Saturday, 26 October 2019

Species pelargonium P. mutans


P. mutans

One unusual pelargonium I have is P. mutans.  It is a sprawling plant, but quite mannerly.  The flowers are palest pink to cream and quite small.  The leaves are light green with a tan coloured zone and have an odd peppery scent.  Indeed, the plant is sometimes called "Pepper".  The plant can be propagated by cuttings or seed.


Diana Miller, in her book "Pelargoniums" says that the plant was sold and grown incorrectly for many years as P. grandiflorum and was once included within the species P. alchemilloides.  She goes on to say that it is not certain how it came to be in cultivation in Europe, but it was grown in European gardens for many years before it was collected in the wild in northern Natal in 1987 and accepted as a distinct species.

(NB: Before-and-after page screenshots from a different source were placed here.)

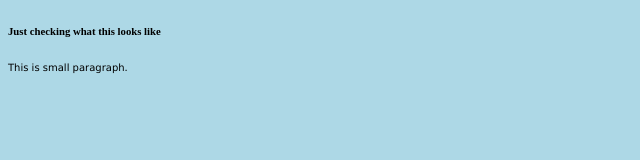
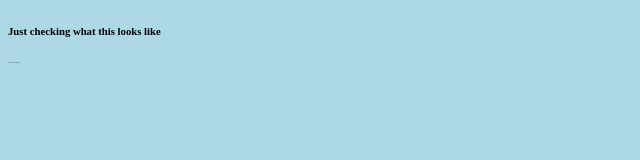
Before and after one commit to jgilber8/jgilber8.github.io, a plain HTML site: page puzzle-1.html in a window 1280 px wide. Shown: the full height of the page, 0-640 px from the left. Drawn offline with Linux system fonts and the light colour scheme.

Commit message:
small font

```diff
--- a/style.css
+++ b/style.css
@@ -1,6 +1,6 @@
 p {
   font-family: verdana;
-  font-size: 10px;
+  font-size: 1px;
 }
 body {
   background-color: lightblue;
```
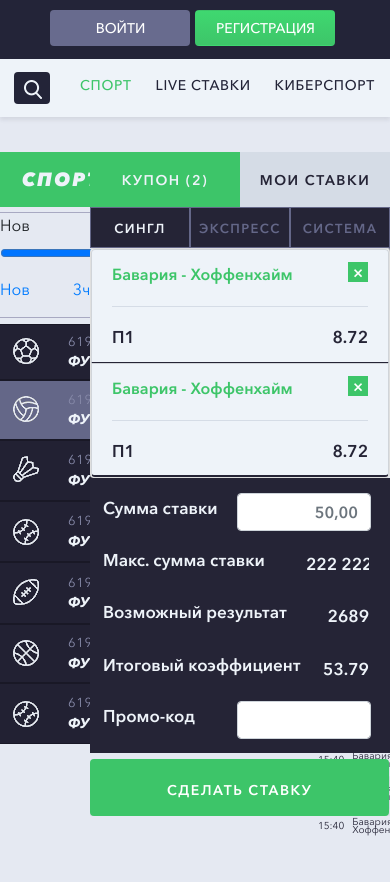
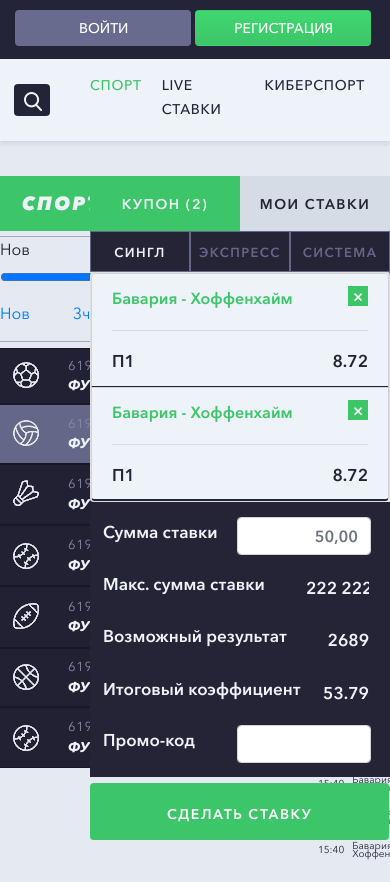
Before and after one commit to coatceatl/stickbet, a website built with webpack: page index.html in a window 390 px wide. Shown: the part 57-939 px from the top of the page. Before the commit the page ends 915 px from the top, so only its background shows below. Built offline with nearby package versions, Linux system fonts and the light colour scheme.

Commit message:
changed css for login and signup buttons

```diff
--- a/src/scss/_header.scss
+++ b/src/scss/_header.scss
@@ -36,12 +36,16 @@
   }
 }
 .user__login-link {
+  margin-right: 10px;
   @media (max-width: 1000px) {
-    width: 140px;
+    width: 98%;
   }
 }
 .user__signup-link {
   background-image: linear-gradient(to top, #3dc569 0%, #3fd870 100%);
+  @media (max-width: 1000px) {
+    width: 98%;
+  }
 }
 .header-icon {
   margin-right: 13px;
@@ -57,7 +61,7 @@
 .user__login,
 .user__signup {
   @media (max-width: 1000px) {
-    width: 145px;
+    width: 50%;
   }
 }
 .header-menu {
@@ -76,7 +80,7 @@
   font-weight: 700;
   line-height: remy(11px);
   @media (max-width: 1000px) {
-    display: none;
+    display: none !important;
   }
 }
 .btn.btn-search {
@@ -88,6 +92,9 @@
 .header-list {
   list-style: none;
   width: 100%;
+}
+.header-item {
+  margin: 0 10px;
 }
 .header-link {
   color: #232438;
```
Also changed, not shown: dist/main.css.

I have now completed the bubble-wrapping of my greenhouses.   Each one takes almost a day to complete as I remove all the plants, sweep through and wash down the benches before putting up the bubblewrap and replacing the plants.  This does take longer than it should because I tend to spend a lot of time grooming the plants.  I also take the opportunity to throw out any plants that do not look their best.  At this time of year I don't do the very top of the greenhouses or the fronts.   I keep the bubblewrap to hand ready to put up as soon as the weather turns much colder and hard frosts are forecast.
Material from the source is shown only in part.